Let’s go back to the coin flip example. Even if a sportsbook pays you +200 for heads and you bet on heads (a fantastic +EV bet), that doesn’t mean the coin will land on heads the first, second, or even third time you bet it. All it means is that, if you continue to play this exact game at these exact odds, over a long period of time, you will eventually and assuredly be profitable.
The same is true for +EV sports betting. Your +EV edge on the sportsbook might not immediately translate to wins, but, if you are correctly evaluating bets and actually betting on +EV opportunities, then you will become a profitable bettor over the long run.
Pro Tip: Try Using Promos to Profit from +EV Betting
One of the best and safest ways to deploy expected value betting is with the help of some sportsbook promos. Sportsbook oddsmakers can be pretty sharp with their opening and closing odds, and you might not be able to perfectly find +EV bets on your own. However, when the books start to give handouts, you don’t have to be perfect in your expected value analysis– the promo will help you out on the margins.
Let’s say you’re trying to evaluate whether the New York Giants are a good spread bet at +115. After researching the Giants’ track record of covering the spread and checking with the other sportsbooks to see if there is significant variance in odds, you might still be worried that +115 is not quite a +EV bet. However, if DraftKings is giving you an odds boost and has increased the odds to Giants +135 (+20 more than any other sportsbook), then you can confidently conclude that the Giants’ spread is a +EV bet.
Done right, bettors can make decisions based on the probabilities of a bet hitting rather than on what their gut is telling them. This is +EV betting. Now that you understand the juice, are able to convert betting odds into implied probabilities, and have an idea how to evaluate bets using an expected value framework, you should be well equipped to start placing your first +EV bets.
Frequently Asked Questions
Can you live bet every college basketball game?
Yes, every mainstream sportsbook will have in-game betting available on every major college basketball game. Nowadays, if the game is available in pre-match wagering, it will be available for live betting too. You might find that a rare game between smaller school that’s not available.
Are there times that you can’t bet in-game while the action is happening?

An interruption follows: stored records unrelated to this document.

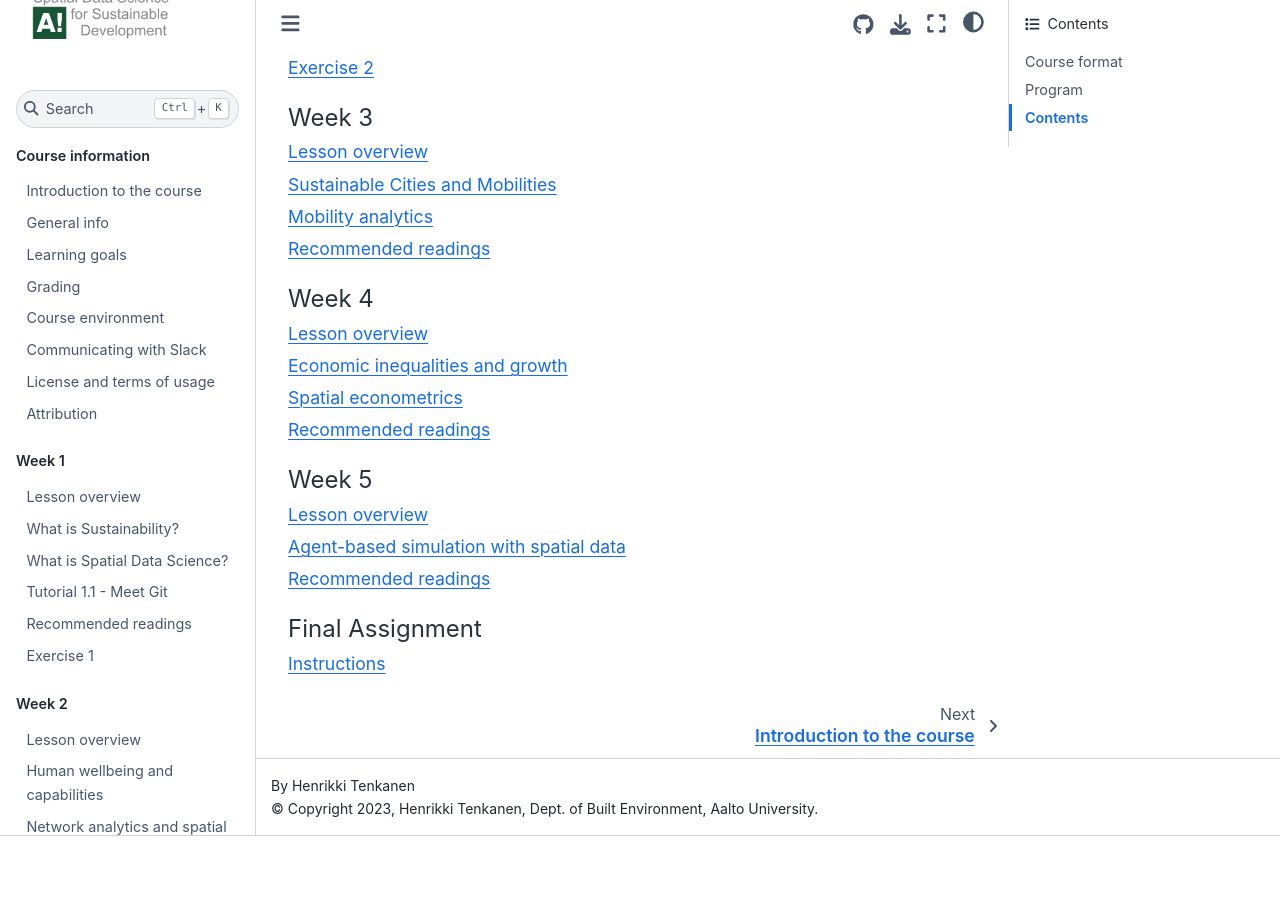
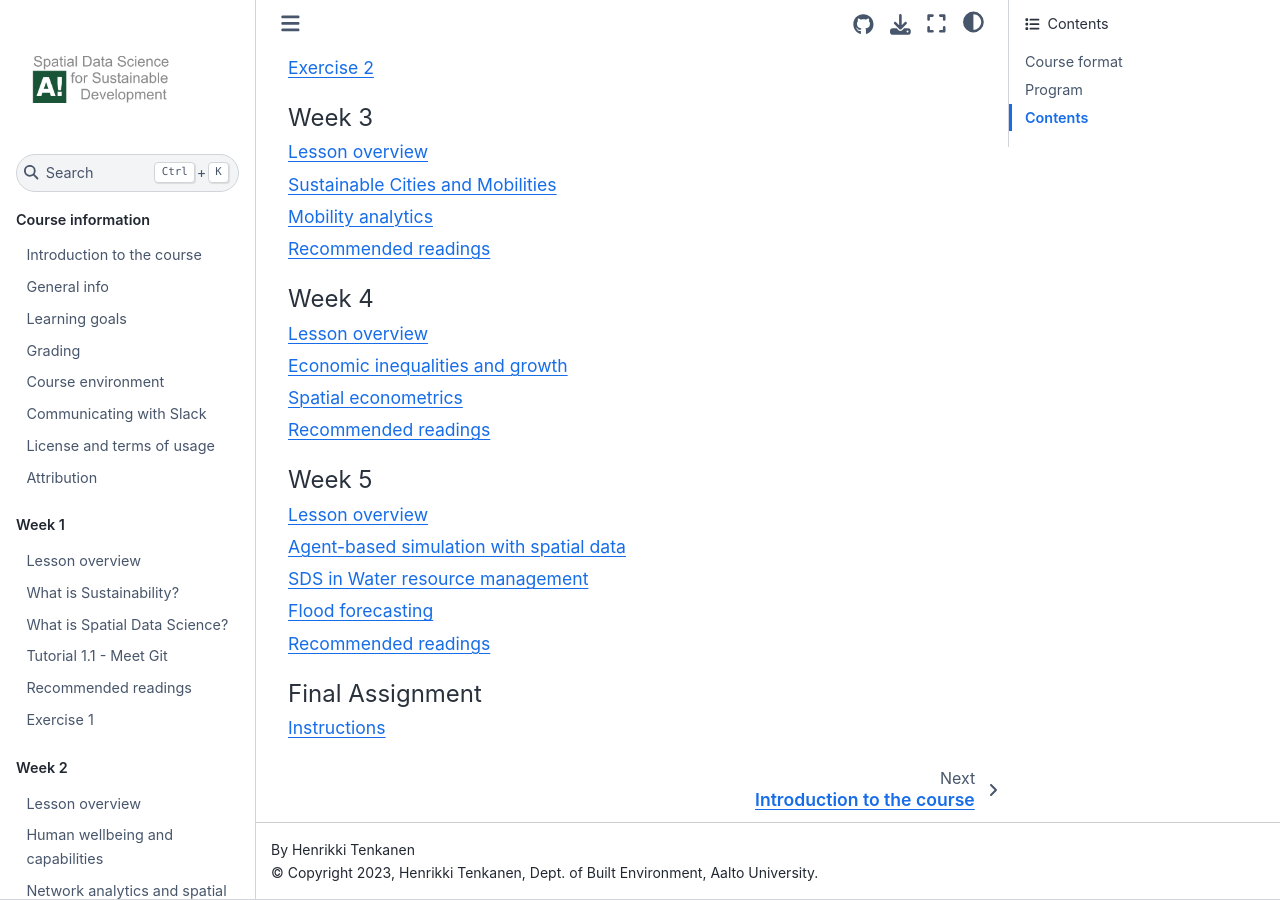
Before and after one commit to AaltoGIS/Sustainability-GIS, a Sphinx documentation site: the page built from source/index.rst, in a window 1280 px wide and 900 px high, scrolled down 4593 px. Built offline with Sphinx 7.4.7 and the Sphinx Book theme 1.1.4, drawn with Linux system fonts in a browser that asks for light colours; pages that are not in the unit, such as notebooks, are missing from menus; before the commit the page ends 5429 px from its top, so only the background shows below that.

Commit message:
Add Lesson 5.2

```diff
--- a/source/index.rst
+++ b/source/index.rst
@@ -201,6 +201,8 @@ Contents
 
   lessons/L5/overview
   lessons/L5/agent-based-modelling
+  lessons/L5/water_resource_management
+  lessons/L5/flood_forecasting
   lessons/L5/literature
 
 
--- /dev/null
+++ b/source/lessons/L5/flood_forecasting.rst
@@ -0,0 +1,6 @@
+Flood forecasting
+=================
+
+.. raw:: html
+
+    <iframe src="https://drive.google.com/file/d/1YoZHYU_DgOrynyh7kVGOGHzbBqnmBTJQ/preview" width="640" height="480"></iframe>
--- a/source/lessons/L5/overview.rst
+++ b/source/lessons/L5/overview.rst
@@ -4,6 +4,8 @@ Lesson overview
 In the fifth week, we will learn about:
 
 - :doc:`Agent based modelling <agent-based-modelling>`
+- :doc:`Spatial Data Science in Water Resource Management <water_resource_management>`
+- :doc:`Flood forecasting <flood_forecasting>`
 
 Lesson videos
 -------------
--- /dev/null
+++ b/source/lessons/L5/water_resource_management.rst
@@ -0,0 +1,6 @@
+SDS in Water resource management
+================================
+
+.. raw:: html
+
+    <iframe src="https://docs.google.com/presentation/d/e/2PACX-1vRc_UNJau4sx5wLqRGt08jxJd3xCRsJilP4HfGZPaBeqV2OIspNsD-btEay6ZLki0jsOZAzJwiyp9T1/embed?start=false&loop=false&delayms=3000" frameborder="0" width="700" height="420" allowfullscreen="true" mozallowfullscreen="true" webkitallowfullscreen="true"></iframe>
```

The sportsbooks will remove the odds, readjust and re-hang them throughout the game. This is done in a very swift manner these days, so you’ll simply just notice the odds changing as various aspects of the game take place. However, there are times when the line will be off the board. For example, if there’s a key injury or if a play is under review, the oddsmakers may pull the line off the board until there is more clarity. Also, if the results are becoming clear and the odds are becoming quite high (I.E. when a team is about to win the game), the odds also won’t be available.
What types of bets can you make in-game?
Almost every sportsbook will allow you to bet on the moneyline, spread and total in-game. However, the better sportsbooks will have a much bigger offering in terms of options. You might find things like first halves and first quarters being updated. Then you’ll also have options for player props, team props and game props. Some sportsbooks even have in-game options for small segments like will the player make the next free throw or what will be the result of the next possession?
Are you able to cash out bets in-game?
Some sportsbooks will allow you to cash out your bets at any point in the game. You’ll have to check the rules with the sportsbook you’re playing at as not all of them work the same way. Some sportsbooks don’t offer cash out at all, some don’t offer it in-game and some will allow you to cash at almost any point. Having that extra flexibility can come in handy, so you’d obviously rather bet at a sportsbook that offers the cash out feature.